■ **Task to carry out**:
Report how many lines below include "AnimeVibes", giving the figure alone.

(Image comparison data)
* * * *
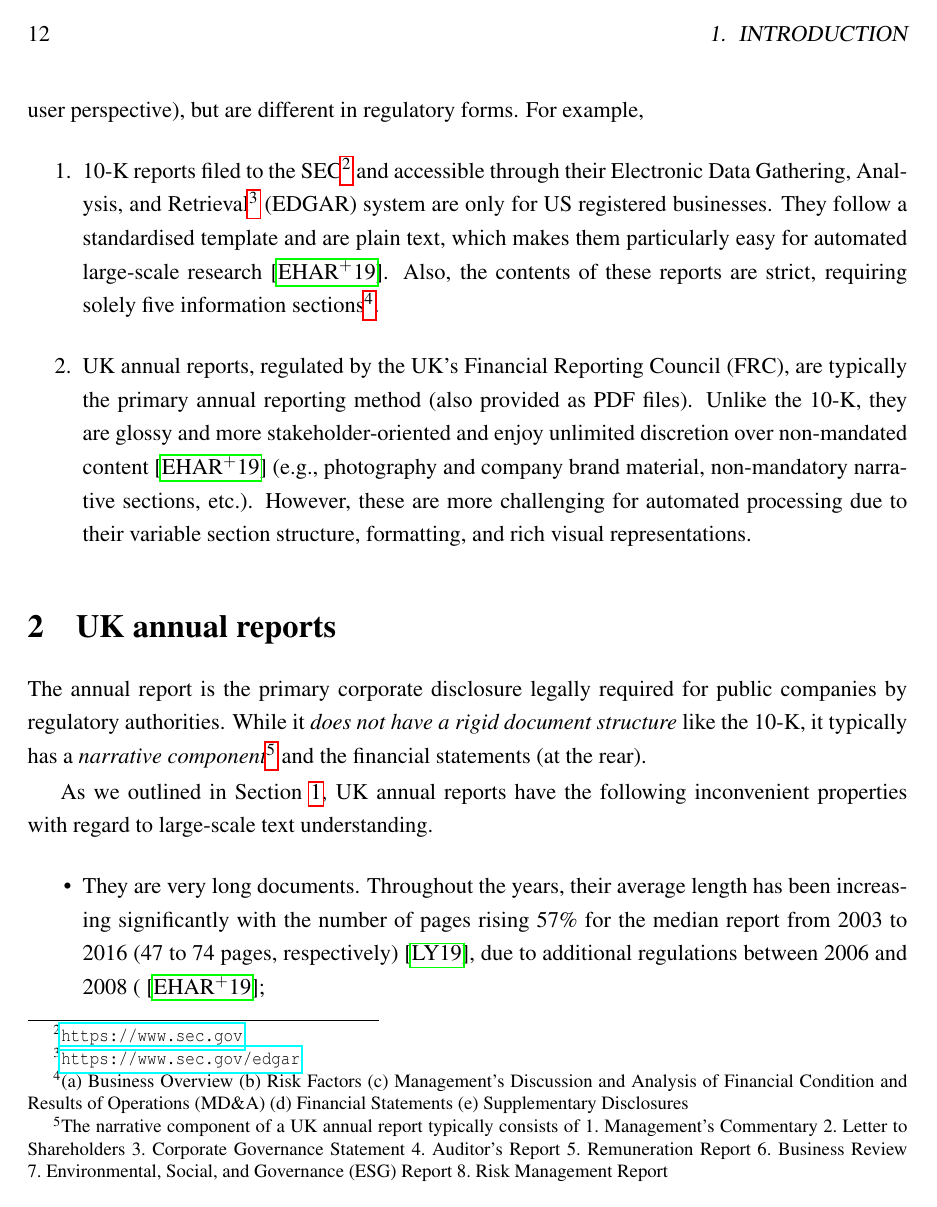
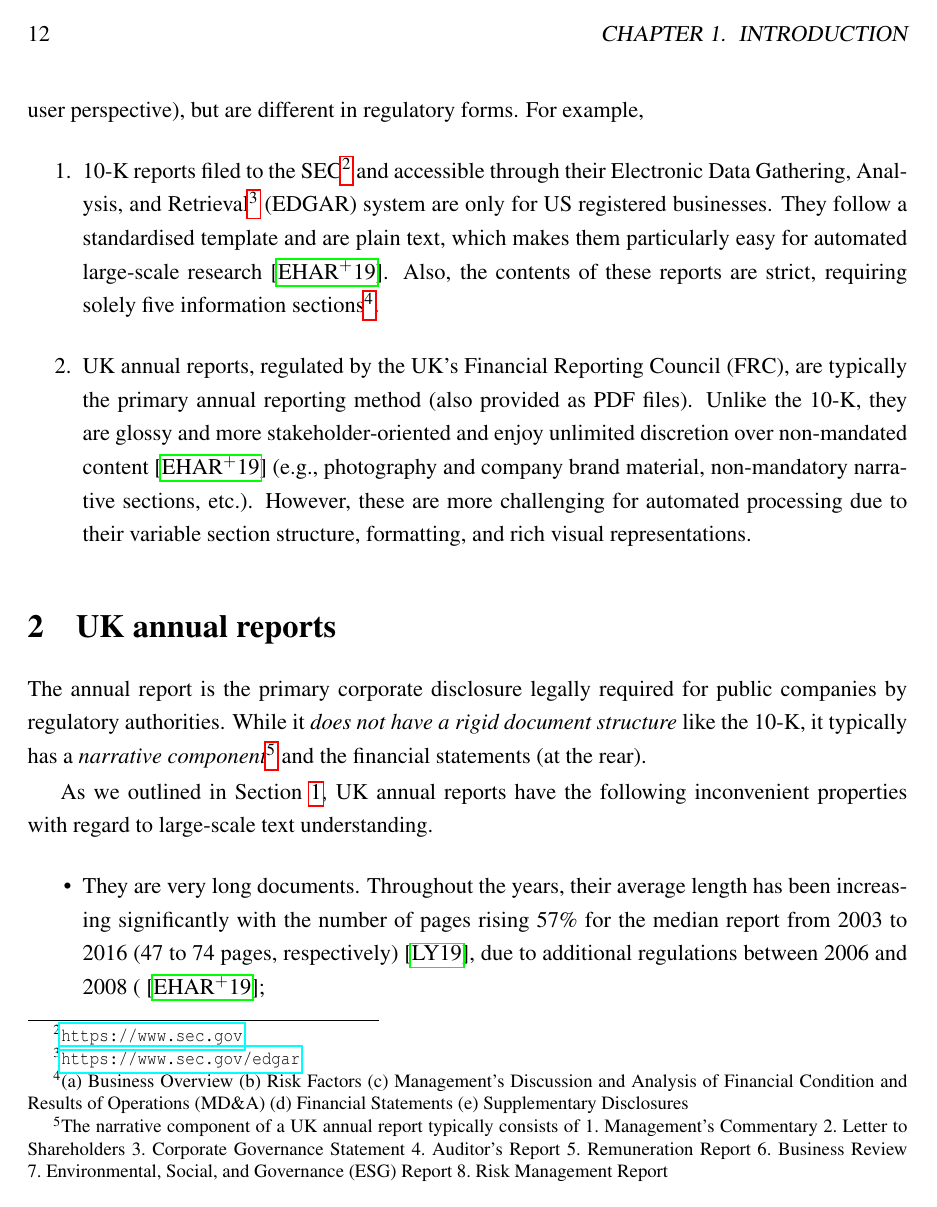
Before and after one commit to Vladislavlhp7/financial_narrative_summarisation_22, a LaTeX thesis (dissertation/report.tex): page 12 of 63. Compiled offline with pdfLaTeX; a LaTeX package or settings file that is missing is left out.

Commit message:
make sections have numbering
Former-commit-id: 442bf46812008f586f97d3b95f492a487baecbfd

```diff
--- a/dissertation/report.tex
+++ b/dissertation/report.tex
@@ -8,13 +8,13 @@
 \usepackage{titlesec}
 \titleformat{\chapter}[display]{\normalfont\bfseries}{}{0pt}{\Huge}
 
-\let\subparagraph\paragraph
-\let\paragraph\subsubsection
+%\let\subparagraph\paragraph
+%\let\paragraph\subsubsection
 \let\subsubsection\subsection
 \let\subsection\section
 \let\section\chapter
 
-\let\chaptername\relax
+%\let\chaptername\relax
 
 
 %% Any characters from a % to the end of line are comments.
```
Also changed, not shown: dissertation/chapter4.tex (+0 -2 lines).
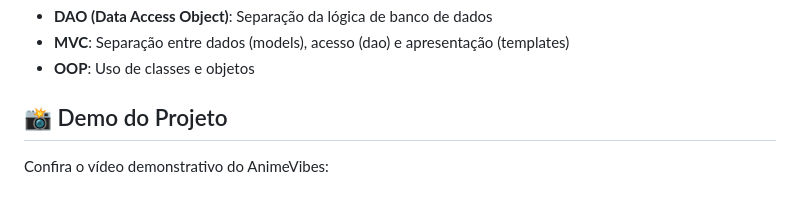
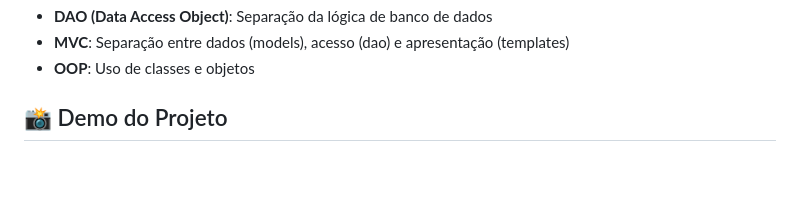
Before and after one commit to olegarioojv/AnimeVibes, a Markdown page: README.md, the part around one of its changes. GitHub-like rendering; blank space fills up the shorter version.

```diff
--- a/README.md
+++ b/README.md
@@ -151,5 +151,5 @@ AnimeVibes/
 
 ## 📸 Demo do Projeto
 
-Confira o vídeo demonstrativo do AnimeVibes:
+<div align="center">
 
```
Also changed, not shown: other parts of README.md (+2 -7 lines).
* * * *
■ **Exercise response**:
3